- [Problem to work on]:
Lines where the string "text" appears are to be copied from the entries below.

Stored items
▶

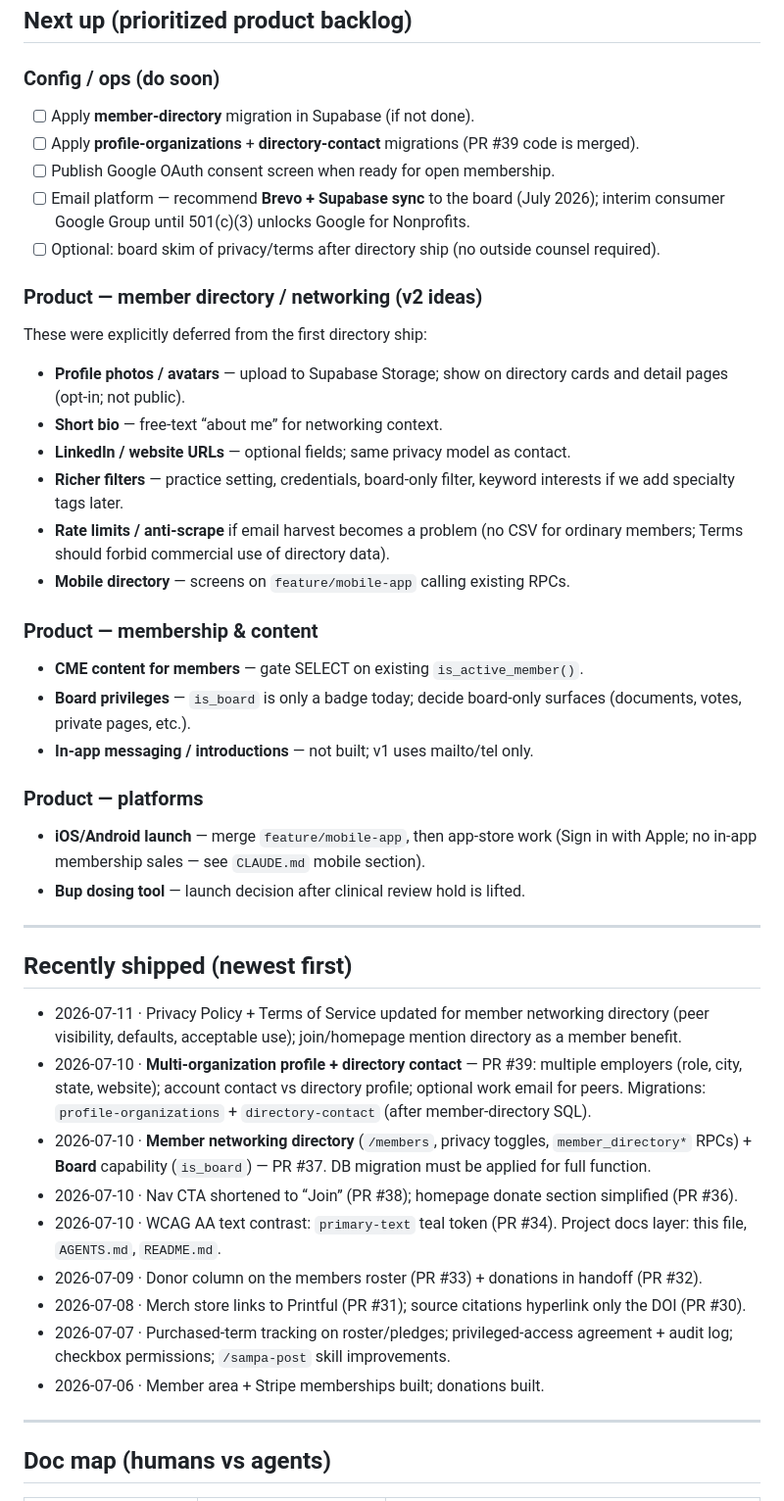
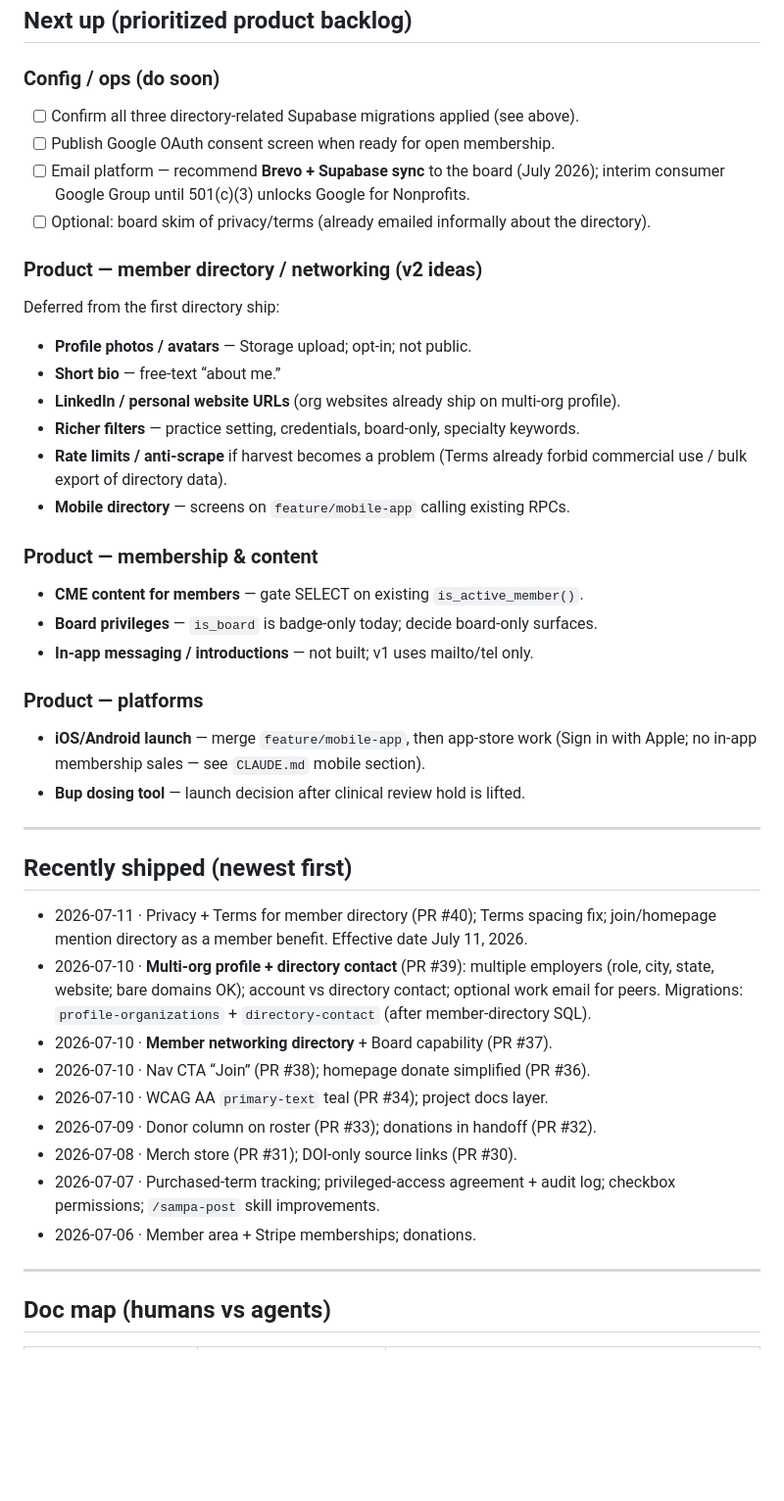
Before and after one commit to jluftig/sampa-website, a Markdown page: docs/STATUS.md, the part around one of its changes. Shown at 98% size. Rendered like a GitHub page; blank space fills up the shorter version.

```diff
--- a/docs/STATUS.md
+++ b/docs/STATUS.md
@@ -89,32 +88,28 @@ directory can show a work email while sign-in stays personal.
 
 ### Config / ops (do soon)
 
-- [ ] Apply **member-directory** migration in Supabase (if not done).
-- [ ] Apply **profile-organizations** + **directory-contact** migrations (PR #39 code is merged).
+- [ ] Confirm all three directory-related Supabase migrations applied (see above).
 - [ ] Publish Google OAuth consent screen when ready for open membership.
 - [ ] Email platform — recommend **Brevo + Supabase sync** to the board (July 2026);
   interim consumer Google Group until 501(c)(3) unlocks Google for Nonprofits.
-- [ ] Optional: board skim of privacy/terms after directory ship (no outside counsel required).
+- [ ] Optional: board skim of privacy/terms (already emailed informally about the directory).
 
 ### Product — member directory / networking (v2 ideas)
 
-These were explicitly deferred from the first directory ship:
+Deferred from the first directory ship:
 
-- **Profile photos / avatars** — upload to Supabase Storage; show on directory cards
-  and detail pages (opt-in; not public).
-- **Short bio** — free-text “about me” for networking context.
-- **LinkedIn / website URLs** — optional fields; same privacy model as contact.
-- **Richer filters** — practice setting, credentials, board-only filter, keyword
-  interests if we add specialty tags later.
-- **Rate limits / anti-scrape** if email harvest becomes a problem (no CSV for
-  ordinary members; Terms should forbid commercial use of directory data).
+- **Profile photos / avatars** — Storage upload; opt-in; not public.
+- **Short bio** — free-text “about me.”
+- **LinkedIn / personal website URLs** (org websites already ship on multi-org profile).
+- **Richer filters** — practice setting, credentials, board-only, specialty keywords.
+- **Rate limits / anti-scrape** if harvest becomes a problem (Terms already forbid
+  commercial use / bulk export of directory data).
 - **Mobile directory** — screens on `feature/mobile-app` calling existing RPCs.
 
 ### Product — membership & content
 
 - **CME content for members** — gate SELECT on existing `is_active_member()`.
-- **Board privileges** — `is_board` is only a badge today; decide board-only
-  surfaces (documents, votes, private pages, etc.).
+- **Board privileges** — `is_board` is badge-only today; decide board-only surfaces.
 - **In-app messaging / introductions** — not built; v1 uses mailto/tel only.
 
 ### Product — platforms
@@ -127,27 +122,20 @@ These were explicitly deferred from the first directory ship:
 
 ## Recently shipped (newest first)
 
-- 2026-07-11 · Privacy Policy + Terms of Service updated for member networking
-  directory (peer visibility, defaults, acceptable use); join/homepage mention
-  directory as a member benefit.
-- 2026-07-10 · **Multi-organization profile + directory contact** — PR #39: multiple
-  employers (role, city, state, website); account contact vs directory profile;
+- 2026-07-11 · Privacy + Terms for member directory (PR #40); Terms spacing fix;
+  join/homepage mention directory as a member benefit. Effective date July 11, 2026.
+- 2026-07-10 · **Multi-org profile + directory contact** (PR #39): multiple employers
+  (role, city, state, website; bare domains OK); account vs directory contact;
   optional work email for peers. Migrations: `profile-organizations` +
   `directory-contact` (after member-directory SQL).
-- 2026-07-10 · **Member networking directory** (`/members`, privacy toggles,
-  `member_directory*` RPCs) + **Board** capability (`is_board`) — PR #37. DB
-  migration must be applied for full function.
-- 2026-07-10 · Nav CTA shortened to “Join” (PR #38); homepage donate section
-  simplified (PR #36).
-- 2026-07-10 · WCAG AA text contrast: `primary-text` teal token (PR #34). Project
-  docs layer: this file, `AGENTS.md`, `README.md`.
-- 2026-07-09 · Donor column on the members roster (PR #33) + donations in handoff
-  (PR #32).
-- 2026-07-08 · Merch store links to Printful (PR #31); source citations hyperlink
-  only the DOI (PR #30).
-- 2026-07-07 · Purchased-term tracking on roster/pledges; privileged-access
-  agreement + audit log; checkbox permissions; `/sampa-post` skill improvements.
-- 2026-07-06 · Member area + Stripe memberships built; donations built.
+- 2026-07-10 · **Member networking directory** + Board capability (PR #37).
+- 2026-07-10 · Nav CTA “Join” (PR #38); homepage donate simplified (PR #36).
+- 2026-07-10 · WCAG AA `primary-text` teal (PR #34); project docs layer.
+- 2026-07-09 · Donor column on roster (PR #33); donations in handoff (PR #32).
+- 2026-07-08 · Merch store (PR #31); DOI-only source links (PR #30).
+- 2026-07-07 · Purchased-term tracking; privileged-access agreement + audit log;
+  checkbox permissions; `/sampa-post` skill improvements.
+- 2026-07-06 · Member area + Stripe memberships; donations.
 
 ---
 
```
Also changed, not shown: other parts of docs/STATUS.md (+31 -32 lines).
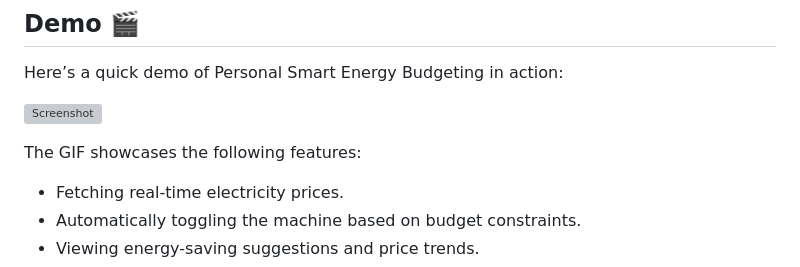
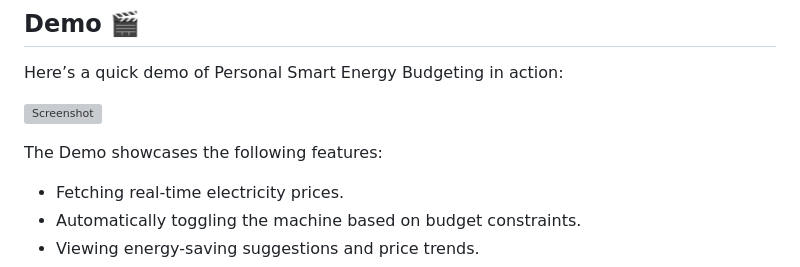
Before and after one commit to SemilogoDan/SmartEnergyAI, a Markdown page: README.md, the part around the change. GitHub-like rendering; grey boxes are pictures that could not be loaded.

```diff
--- a/README.md
+++ b/README.md
@@ -14,7 +14,7 @@ Here’s a quick demo of  Personal Smart Energy Budgeting  in action:
 
 ![Screenshot](SmartEnergyAI.gif)
 
-The GIF showcases the following features:
+The Demo showcases the following features:
 - Fetching real-time electricity prices.
 - Automatically toggling the machine based on budget constraints.
 - Viewing energy-saving suggestions and price trends.
```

◀

- [Answer]:
-- **Short bio** — free-text “about me” for networking context.
+- **Short bio** — free-text “about me.”
-- 2026-07-10 · WCAG AA text contrast: `primary-text` teal token (PR #34). Project
+- 2026-07-10 · WCAG AA `primary-text` teal (PR #34); project docs layer.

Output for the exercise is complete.